Oscar Wilde was badass. His only novel, The Picture of Dorian Gray, pissed off the British literati so much they deemed it immoral and later used it as evidence in an indecency trial. As a result, Wilde spent two years in Reading Gaol, a jail in Reading, Berkshire, about which he wrote one of his final poems, “The Ballad of Reading Gaol.” In it he succinctly restated the tragic core of his novel: “Each man kills the thing he loves/Yet each man does not die.”
Wilde was a great poet, but he wasn’t a mind-blowing tragedy writer. So while Alisa Stewart’s stage adaptation of his novel for Beaverton’s Experience Theatre Project is ambitious, it suffers when Wilde’s characters shift from believable people into poignant observation machines that serve only to move the play forward.
The archetypal gist of Dorian Gray is as follows: a man sells his soul for everlasting youth and descends into hedonistic self-destruction. Eventually, he has only a cursed portrait for company. The play is a philosophical argument against narcissism, cynicism, idealization, and devaluation.
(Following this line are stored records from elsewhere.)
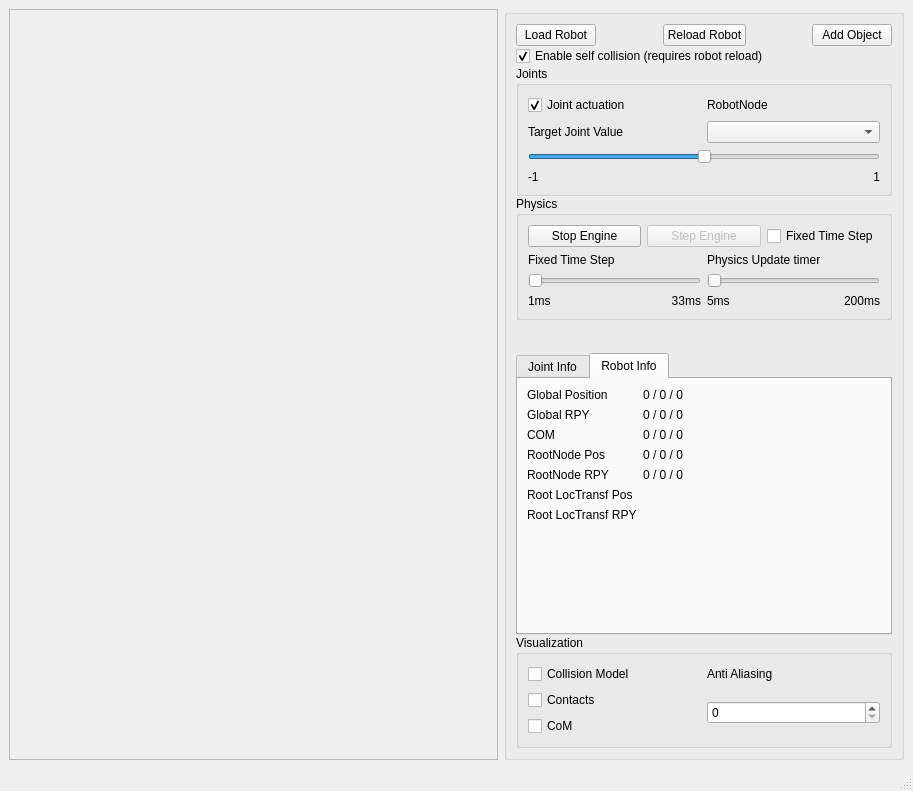
First picture: the form in SimDynamics/examples/SimDynamicsViewer/simDynamicsViewer.ui, repository softbankrobotics-research/Simox, before the edit.
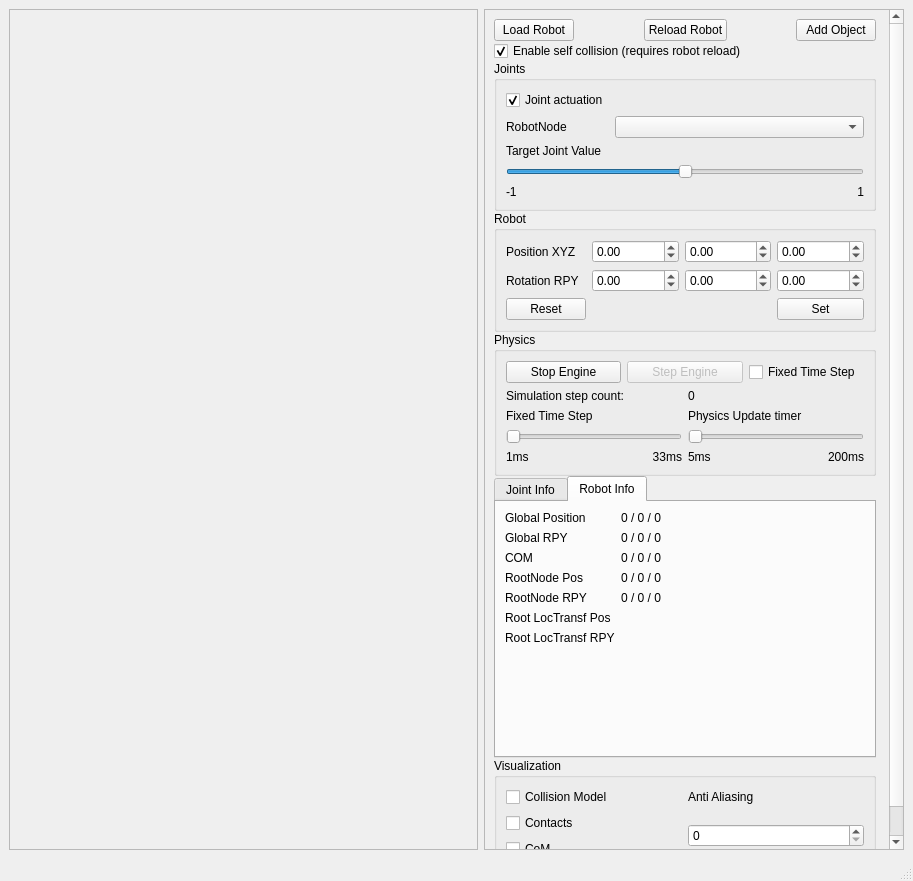
Second picture: the form after the edit.

Commit message: Add new functionality to SimDynamicsViewer

```diff
--- a/SimDynamics/examples/SimDynamicsViewer/simDynamicsViewer.ui
+++ b/SimDynamics/examples/SimDynamicsViewer/simDynamicsViewer.ui
@@ -7,7 +7,7 @@
     <x>0</x>
     <y>0</y>
     <width>913</width>
-    <height>791</height>
+    <height>881</height>
    </rect>
   </property>
   <property name="windowTitle">
@@ -16,15 +16,49 @@
   <widget class="QWidget" name="centralwidget">
    <layout class="QGridLayout" name="gridLayout">
     <item row="0" column="1">
-     <widget class="QGroupBox" name="groupBox">
+     <widget class="QScrollArea" name="scrollArea">
+      <property name="sizePolicy">
+       <sizepolicy hsizetype="Fixed" vsizetype="Preferred">
+        <horstretch>0</horstretch>
+        <verstretch>0</verstretch>
+       </sizepolicy>
+      </property>
+      <property name="minimumSize">
+       <size>
+        <width>420</width>
+        <height>0</height>
+       </size>
+      </property>
       <property name="maximumSize">
        <size>
-        <width>400</width>
+        <width>420</width>
         <height>16777215</height>
        </size>
       </property>
-      <property name="title">
-       <string/>
+      <property name="widgetResizable">
+       <bool>true</bool>
+      </property>
+      <property name="alignment">
+       <set>Qt::AlignLeading|Qt::AlignLeft|Qt::AlignVCenter</set>
+      </property>
+      <widget class="QWidget" name="scrollAreaWidgetContents_3">
+       <property name="sizePolicy">
+        <sizepolicy hsizetype="Fixed" vsizetype="Expanding">
+         <horstretch>0</horstretch>
+         <verstretch>0</verstretch>
+        </sizepolicy>
+       </property>
+       <property name="minimumSize">
+        <size>
+         <width>400</width>
+         <height>0</height>
+        </size>
+       </property>
+       <property name="maximumSize">
+        <size>
+         <width>400</width>
+         <height>16777215</height>
+        </size>
       </property>
       <layout class="QVBoxLayout" name="verticalLayout_2">
        <property name="spacing">
@@ -93,10 +127,49 @@
        </item>
        <item>
         <widget class="QGroupBox" name="groupBox_5">
+          <property name="sizePolicy">
+           <sizepolicy hsizetype="Expanding" vsizetype="Preferred">
+            <horstretch>0</horstretch>
+            <verstretch>0</verstretch>
+           </sizepolicy>
+          </property>
          <property name="title">
           <string>Joints</string>
          </property>
          <layout class="QGridLayout" name="gridLayout_4">
+           <item row="4" column="0">
+            <widget class="QLabel" name="label_TargetMin">
+             <property name="text">
+              <string>-1</string>
+             </property>
+            </widget>
+           </item>
+           <item row="4" column="1">
+            <widget class="QLabel" name="label_TargetMax">
+             <property name="layoutDirection">
+              <enum>Qt::RightToLeft</enum>
+             </property>
+             <property name="text">
+              <string>1</string>
+             </property>
+             <property name="alignment">
+              <set>Qt::AlignRight|Qt::AlignTrailing|Qt::AlignVCenter</set>
+             </property>
+            </widget>
+           </item>
+           <item row="0" column="1">
+            <spacer name="horizontalSpacer_3">
+             <property name="orientation">
+              <enum>Qt::Horizontal</enum>
+             </property>
+             <property name="sizeHint" stdset="0">
+              <size>
+               <width>40</width>
+               <height>20</height>
+              </size>
+             </property>
+            </spacer>
+           </item>
           <item row="0" column="0">
            <widget class="QCheckBox" name="checkBoxActuation">
             <property name="text">
@@ -107,24 +180,24 @@
             </property>
            </widget>
           </item>
-          <item row="0" column="1">
-           <widget class="QLabel" name="label_7">
-            <property name="text">
-             <string>RobotNode</string>
-            </property>
-           </widget>
-          </item>
-          <item row="1" column="0">
+           <item row="1" column="1">
+            <widget class="QComboBox" name="comboBoxRobotNode"/>
+           </item>
+           <item row="2" column="0">
            <widget class="QLabel" name="label_8">
             <property name="text">
              <string>Target Joint Value</string>
             </property>
            </widget>
           </item>
-          <item row="1" column="1">
-           <widget class="QComboBox" name="comboBoxRobotNode"/>
-          </item>
-          <item row="2" column="0" colspan="2">
+           <item row="1" column="0">
+            <widget class="QLabel" name="label_7">
+             <property name="text">
+              <string>RobotNode</string>
+             </property>
+            </widget>
+           </item>
+           <item row="3" column="0" colspan="2">
            <widget class="QSlider" name="horizontalSliderTarget">
             <property name="minimum">
              <number>-100</number>
@@ -137,23 +210,106 @@
             </property>
            </widget>
           </item>
-          <item row="3" column="0">
-           <widget class="QLabel" name="label_TargetMin">
+          </layout>
+         </widget>
+        </item>
+        <item>
+         <widget class="QGroupBox" name="groupBox_2">
+          <property name="sizePolicy">
+           <sizepolicy hsizetype="Expanding" vsizetype="Preferred">
+            <horstretch>0</horstretch>
+            <verstretch>0</verstretch>
+           </sizepolicy>
+          </property>
+          <property name="title">
+           <string>Robot</string>
+          </property>
+          <layout class="QGridLayout" name="gridLayout_7">
+           <item row="0" column="0">
+            <widget class="QLabel" name="label_14">
             <property name="text">
-             <string>-1</string>
+              <string>Position XYZ</string>
             </property>
            </widget>
           </item>
-          <item row="3" column="1">
-           <widget class="QLabel" name="label_TargetMax">
-            <property name="layoutDirection">
-             <enum>Qt::RightToLeft</enum>
-            </property>
+           <item row="1" column="0">
+            <widget class="QLabel" name="label_15">
+             <property name="text">
+              <string>Rotation RPY</string>
+             </property>
+            </widget>
+           </item>
+           <item row="0" column="3">
+            <widget class="QDoubleSpinBox" name="spinBox_Pos_Z">
+             <property name="minimum">
+              <double>-9999999999.000000000000000</double>
+             </property>
+             <property name="maximum">
+              <double>9999999999.000000000000000</double>
+             </property>
+            </widget>
+           </item>
+           <item row="0" column="1">
+            <widget class="QDoubleSpinBox" name="spinBox_Pos_X">
+             <property name="minimum">
+              <double>-9999999999.000000000000000</double>
+             </property>
+             <property name="maximum">
+              <double>9999999999.000000000000000</double>
+             </property>
+            </widget>
+           </item>
+           <item row="1" column="3">
+            <widget class="QDoubleSpinBox" name="spinBox_Rot_Y">
+             <property name="minimum">
+              <double>-9999999999.000000000000000</double>
+             </property>
+             <property name="maximum">
+              <double>9999999999.000000000000000</double>
+             </property>
+            </widget>
+           </item>
+           <item row="1" column="1">
+            <widget class="QDoubleSpinBox" name="spinBox_Rot_R">
+             <property name="minimum">
+              <double>-9999999999.000000000000000</double>
+             </property>
+             <property name="maximum">
+              <double>9999999999.000000000000000</double>
+             </property>
+            </widget>
+           </item>
+           <item row="1" column="2">
+            <widget class="QDoubleSpinBox" name="spinBox_Rot_P">
+             <property name="minimum">
+              <double>-9999999999.000000000000000</double>
+             </property>
+             <property name="maximum">
+              <double>9999999999.000000000000000</double>
+             </property>
+            </widget>
+           </item>
+           <item row="0" column="2">
+            <widget class="QDoubleSpinBox" name="spinBox_Pos_Y">
+             <property name="minimum">
+              <double>-9999999999.000000000000000</double>
+             </property>
+             <property name="maximum">
+              <double>9999999999.000000000000000</double>
+             </property>
+            </widget>
+           </item>
+           <item row="2" column="3">
+            <widget class="QPushButton" name="button_set">
             <property name="text">
-             <string>1</string>
-            </property>
-            <property name="alignment">
-             <set>Qt::AlignRight|Qt::AlignTrailing|Qt::AlignVCenter</set>
+              <string>Set</string>
+             </property>
+            </widget>
+           </item>
+           <item row="2" column="0">
+            <widget class="QPushButton" name="button_reset">
+             <property name="text">
+              <string>Reset</string>
             </property>
            </widget>
           </item>
@@ -162,38 +318,17 @@
        </item>
        <item>
         <widget class="QGroupBox" name="groupBox_4">
+          <property name="sizePolicy">
+           <sizepolicy hsizetype="Expanding" vsizetype="Preferred">
+            <horstretch>0</horstretch>
+            <verstretch>0</verstretch>
+           </sizepolicy>
+          </property>
          <property name="title">
           <string>Physics</string>
          </property>
          <layout class="QGridLayout" name="gridLayout_3">
-          <item row="0" column="2" colspan="2">
-           <widget class="QPushButton" name="pushButtonStep">
-            <property name="enabled">
-             <bool>false</bool>
-            </property>
-            <property name="text">
-             <string>Step Engine</string>
-            </property>
-           </widget>
-          </item>
-          <item row="1" column="0" colspan="3">
-           <widget class="QLabel" name="label_10">
-            <property name="text">
-             <string>Fixed Time Step</string>
-            </property>
-           </widget>
-          </item>
-          <item row="0" column="4" colspan="2">
-           <widget class="QCheckBox" name="checkBoxFixedTimeStep">
-            <property name="text">
-             <string>Fixed Time Step</string>
-            </property>
-            <property name="checked">
-             <bool>false</bool>
-            </property>
-           </widget>
-          </item>
-          <item row="1" column="3" colspan="3">
+           <item row="2" column="3" colspan="3">
            <widget class="QLabel" name="label_9">
             <property name="text">
              <string>Physics Update timer</string>
@@ -208,6 +343,66 @@
            </widget>
           </item>
           <item row="2" column="0" colspan="3">
+            <widget class="QLabel" name="label_10">
+             <property name="text">
+              <string>Fixed Time Step</string>
+             </property>
+            </widget>
+           </item>
+           <item row="0" column="4" colspan="2">
+            <widget class="QCheckBox" name="checkBoxFixedTimeStep">
+             <property name="text">
+              <string>Fixed Time Step</string>
+             </property>
+             <property name="checked">
+              <bool>false</bool>
+             </property>
+            </widget>
+           </item>
+           <item row="4" column="5">
+            <widget class="QLabel" name="label_TargetMax_2">
+             <property name="layoutDirection">
+              <enum>Qt::RightToLeft</enum>
+             </property>
+             <property name="text">
+              <string>200ms</string>
+             </property>
+             <property name="alignment">
+              <set>Qt::AlignRight|Qt::AlignTrailing|Qt::AlignVCenter</set>
+             </property>
+            </widget>
+           </item>
+           <item row="4" column="1" colspan="2">
+            <widget class="QLabel" name="label_TargetMax_3">
+             <property name="layoutDirection">
+              <enum>Qt::RightToLeft</enum>
+             </property>
+             <property name="text">
+              <string>33ms</string>
+             </property>
+             <property name="alignment">
+              <set>Qt::AlignRight|Qt::AlignTrailing|Qt::AlignVCenter</set>
+             </property>
+            </widget>
+           </item>
+           <item row="4" column="3" colspan="2">
+            <widget class="QLabel" name="label_TargetMin_2">
+             <property name="text">
+              <string>5ms</string>
+             </property>
+            </widget>
+           </item>
+           <item row="0" column="2" colspan="2">
+            <widget class="QPushButton" name="pushButtonStep">
+             <property name="enabled">
+              <bool>false</bool>
+             </property>
+             <property name="text">
+              <string>Step Engine</string>
+             </property>
+            </widget>
+           </item>
+           <item row="3" column="0" colspan="3">
            <widget class="QSlider" name="horizontalSliderFixedTimeStep">
             <property name="enabled">
              <bool>false</bool>
@@ -229,7 +424,7 @@
             </property>
            </widget>
           </item>
-          <item row="2" column="3" colspan="3">
+           <item row="3" column="3" colspan="3">
            <widget class="QSlider" name="horizontalSliderUpdateTimer">
             <property name="minimum">
              <number>5</number>
@@ -248,64 +443,42 @@
             </property>
            </widget>
           </item>
-          <item row="3" column="0">
+           <item row="4" column="0">
            <widget class="QLabel" name="label_TargetMin_3">
             <property name="text">
              <string>1ms</string>
             </property>
            </widget>
           </item>
-          <item row="3" column="1" colspan="2">
-           <widget class="QLabel" name="label_TargetMax_3">
-            <property name="layoutDirection">
-             <enum>Qt::RightToLeft</enum>
-            </property>
+           <item row="1" column="0" colspan="6">
+            <layout class="QHBoxLayout" name="horizontalLayout_2">
+             <item>
+              <widget class="QLabel" name="label_13">
             <property name="text">
-             <string>33ms</string>
-            </property>
-            <property name="alignment">
-             <set>Qt::AlignRight|Qt::AlignTrailing|Qt::AlignVCenter</set>
-            </property>
-           </widget>
-          </item>
-          <item row="3" column="3" colspan="2">
-           <widget class="QLabel" name="label_TargetMin_2">
+                <string>Simulation step count: </string>
+               </property>
+              </widget>
+             </item>
+             <item>
+              <widget class="QLabel" name="label_simuStepCount">
             <property name="text">
-             <string>5ms</string>
+                <string>0</string>
             </property>
            </widget>
           </item>
-          <item row="3" column="5">
-           <widget class="QLabel" name="label_TargetMax_2">
-            <property name="layoutDirection">
-             <enum>Qt::RightToLeft</enum>
-            </property>
-            <property name="text">
-             <string>200ms</string>
-            </property>
-            <property name="alignment">
-             <set>Qt::AlignRight|Qt::AlignTrailing|Qt::AlignVCenter</set>
-            </property>
-           </widget>
+            </layout>
           </item>
          </layout>
         </widget>
        </item>
-       <item>
-        <spacer name="verticalSpacer">
-         <property name="orientation">
-          <enum>Qt::Vertical</enum>
-         </property>
-         <property name="sizeHint" stdset="0">
-          <size>
-           <width>20</width>
-           <height>40</height>
-          </size>
-         </property>
-        </spacer>
-       </item>
        <item>
         <widget class="QTabWidget" name="tabWidget">
+          <property name="sizePolicy">
+           <sizepolicy hsizetype="Expanding" vsizetype="Expanding">
+            <horstretch>0</horstretch>
+            <verstretch>0</verstretch>
+           </sizepolicy>
+          </property>
          <property name="currentIndex">
           <number>1</number>
          </property>
@@ -401,6 +574,12 @@
           </layout>
          </widget>
          <widget class="QWidget" name="tab_2">
+           <property name="sizePolicy">
+            <sizepolicy hsizetype="Preferred" vsizetype="Expanding">
+             <horstretch>0</horstretch>
+             <verstretch>0</verstretch>
+            </sizepolicy>
+           </property>
           <attribute name="title">
            <string>Robot Info</string>
           </attribute>
@@ -509,6 +688,12 @@
        </item>
        <item>
         <widget class="QGroupBox" name="groupBox_3">
+          <property name="sizePolicy">
+           <sizepolicy hsizetype="Expanding" vsizetype="Preferred">
+            <horstretch>0</horstretch>
+            <verstretch>0</verstretch>
+           </sizepolicy>
+          </property>
          <property name="title">
           <string>Visualization</string>
          </property>
@@ -553,9 +738,16 @@
        </item>
       </layout>
      </widget>
+     </widget>
     </item>
     <item row="0" column="0">
      <widget class="QFrame" name="frameViewer">
+      <property name="sizePolicy">
+       <sizepolicy hsizetype="MinimumExpanding" vsizetype="Preferred">
+        <horstretch>0</horstretch>
+        <verstretch>0</verstretch>
+       </sizepolicy>
+      </property>
       <property name="frameShape">
        <enum>QFrame::StyledPanel</enum>
       </property>
```
Left out of the diff: 6 changed lines with no effect on the pictures. Lines whose indentation alone changed are shown as unchanged. The commit also changes 2 other files.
Interestingly, Katherine Grant-Suttie stars as Dorian Gray but—although gender-bending is a welcome device—Grant-Suttie’s casting muddies rather than magnifies Wilde’s commentary about 19th century masculinity. It feels like a missed opportunity to draw clear, deep parallels between Wilde’s time and ours via Dorian Gray’s need to possess, idealize, and devalue women.
The immersive world of Experience Theatre almost makes up for Dorian Gray’s shortcomings. The show is performed promenade-style, so the audience follows the actors through different rooms and scenes—a seamless effect that feels like flowing through a long dream. It’s possible to be so dazzled by the butlers pouring champagne and Debussy arabesques fluttering through the air that the awkward poignancy bits become less of an issue.
Dorian Gray’s elegant costuming and props truly transport viewers to another era. So, if recreations of 19th-century parlor culture are your jam, you should make it a point to see Dorian Gray. But if you’re at all melodrama-intolerant, just sit this one out.